Senate Intelligence Committee Chairman Richard Burr (R-N.C.) moved this week to retrieve copies of the committee’s 2014 secret report on the CIA’s brutal detention and interrogation program from federal agencies and return them to Congress.
By late Friday, most of the copies known to have been distributed had been returned to the committee, including by the CIA and its inspector general’s office, the director of national intelligence, and the State Department. At least one remains sealed in federal court, while Justice and the Defense Department each retain a copy.
A copy is also held by the National Archives among former president Barack Obama’s papers.
The report, five years in the making, detailed secret detention and interrogation procedures carried out on terrorism suspects by the CIA between 2001 and 2006. Among other things, it charged the agency with brutal treatment, mismanagement, and concealing information about the program.
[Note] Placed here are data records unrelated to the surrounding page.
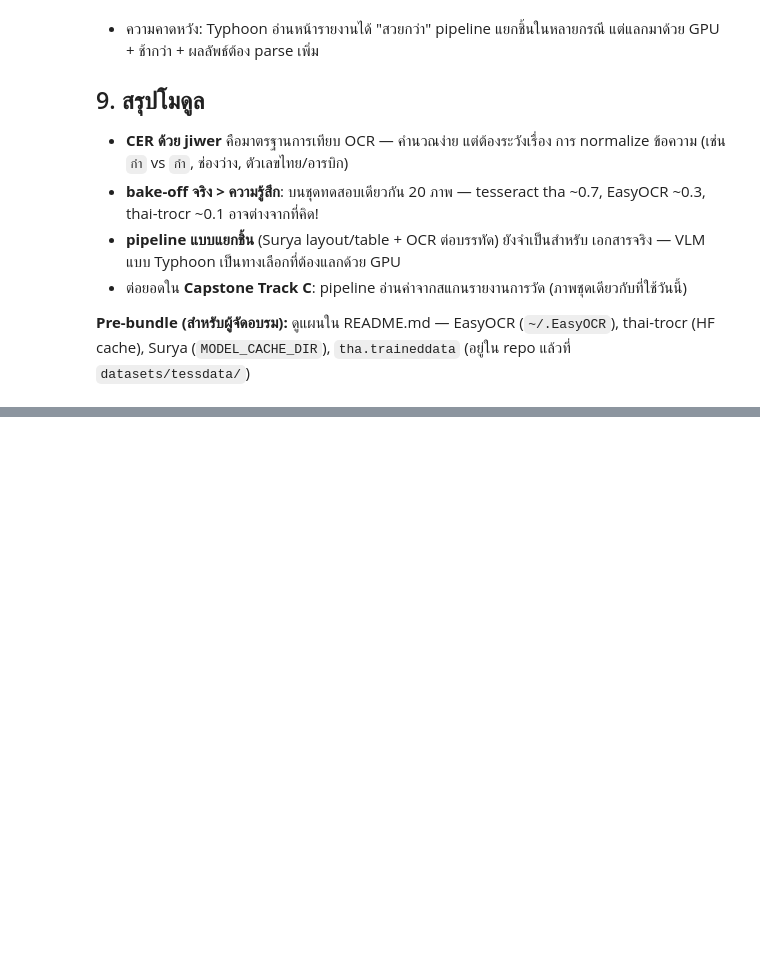
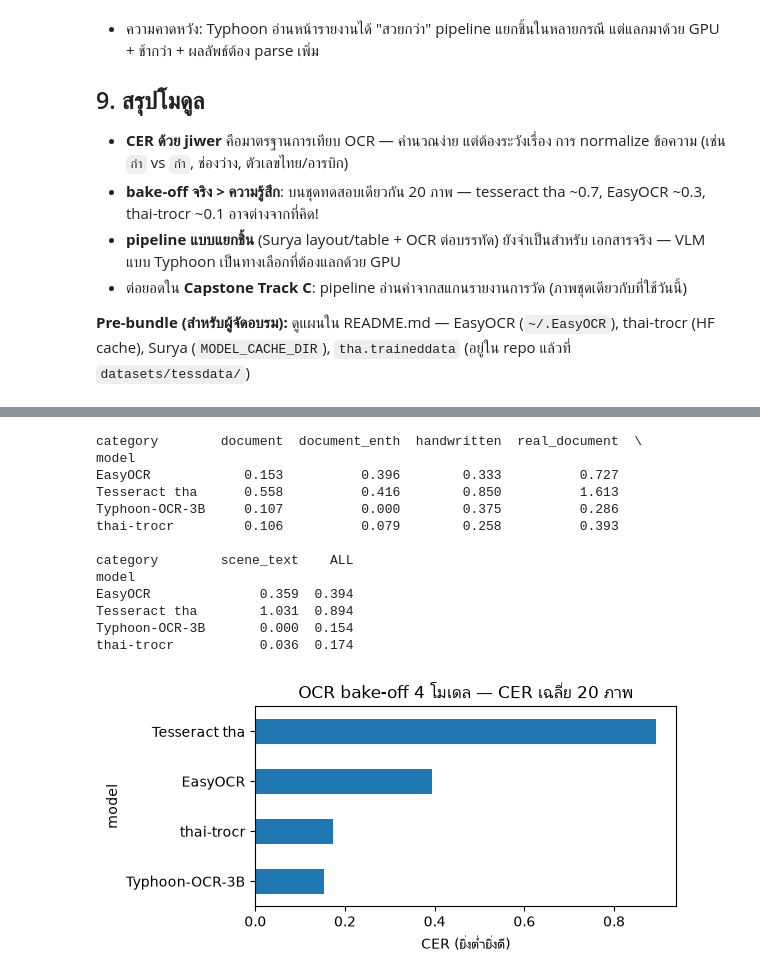
Before and after one commit to utarn/machine-learning-metrology, a Jupyter notebook: day1/module2_thai_ocr_bakeoff/book.ipynb, the cells around one changed output, grey strips where cells are left out. Cells and saved outputs as stored; diff of their text form; code cells hidden in the pictures; blank space fills up the shorter version.

```diff
--- a/day1/module2_thai_ocr_bakeoff/book.ipynb
+++ b/day1/module2_thai_ocr_bakeoff/book.ipynb
@@ -519,0 +633,15 @@ thai-trocr (HF cache), Surya (`MODEL_CACHE_DIR`), `tha.traineddata`
+# %%
+ty_out: dict[str, str] = {}
+ty_secs: list[float] = []
+for cat, fn in subset:
+    t0 = time.perf_counter()
+    ty_out[fn] = ocr_typhoon(DATA / fn, max_new_tokens=256)
+    ty_secs.append(time.perf_counter() - t0)
+
+print(f"20 ภาพ — เฉลี่ย {np.mean(ty_secs):.1f} วิ/ภาพ (device: {DEVICE})")
+hyps = [ty_out[fn] for _, fn in subset]
+ty_cer = jiwer.cer(refs, hyps)
+print("Typhoon-OCR-3B — CER รวม =", round(ty_cer, 3))
+for cat, fn in subset[:4]:
+    print(f"[{cat}] GT      : {truth[fn]}")
+    print(f"          typhoon: {ty_out[fn]}")
@@ -519,0 +660,41 @@ thai-trocr (HF cache), Surya (`MODEL_CACHE_DIR`), `tha.traineddata`
+# %%
+rows = []
+for name, out in [
+    ("Tesseract tha", tess_out),
+    ("EasyOCR", easy_out),
+    ("thai-trocr", trocr_out),
+    ("Typhoon-OCR-3B", ty_out),
+]:
+    for cat, fn in subset:
+        rows.append(
+            {
+                "model": name,
+                "category": cat,
+                "cer": jiwer.cer(truth[fn].strip(), out[fn]),
+            }
+        )
+df4 = pd.DataFrame(rows)
+summary4 = df4.pivot_table(index="model", columns="category", values="cer")
+summary4["ALL"] = df4.groupby("model")["cer"].mean()
+print(summary4.round(3))
+
+ax = summary4["ALL"].sort_values().plot.barh(figsize=(6, 3))
+ax.set_xlabel("CER (ยิ่งต่ำยิ่งดี)")
+ax.set_title("OCR bake-off 4 โมเดล — CER เฉลี่ย 20 ภาพ")
+plt.tight_layout()
+plt.show()
+# %% [output]
+category        document  document_enth  handwritten  real_document  \
+model
+EasyOCR            0.153          0.396        0.333          0.727
+Tesseract tha      0.558          0.416        0.850          1.613
+Typhoon-OCR-3B     0.107          0.000        0.375          0.286
+thai-trocr         0.106          0.079        0.258          0.393
+
+category        scene_text    ALL
+model
+EasyOCR              0.359  0.394
+Tesseract tha        1.031  0.894
+Typhoon-OCR-3B       0.000  0.154
+thai-trocr           0.036  0.174
+[figure, added]
```
Also changed, not shown: parts of 8 cells of this notebook, 9 other files.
Committee Republicans had declined to participate in the investigation, charging that it was politically motivated.
While a 500-page, redacted summary was eventually released, the bulk of the report remains classified.
Burr’s order to collect copies of the 6,700-page document came weeks after the Supreme Court refused to hear an appeal from the American Civil Liberties Union for the executive branch to release the full report, ending a two-year legal battle.
Democrats cried foul, charging that Burr intends to bury the document and ensure that it is never released.
Sen. Dianne Feinstein (D-Calif.), who chaired the committee when it was written, said Burr’s intent in collecting copies of what she called “the torture report” was to “erase history” and make sure the document would not be read by current and future officials.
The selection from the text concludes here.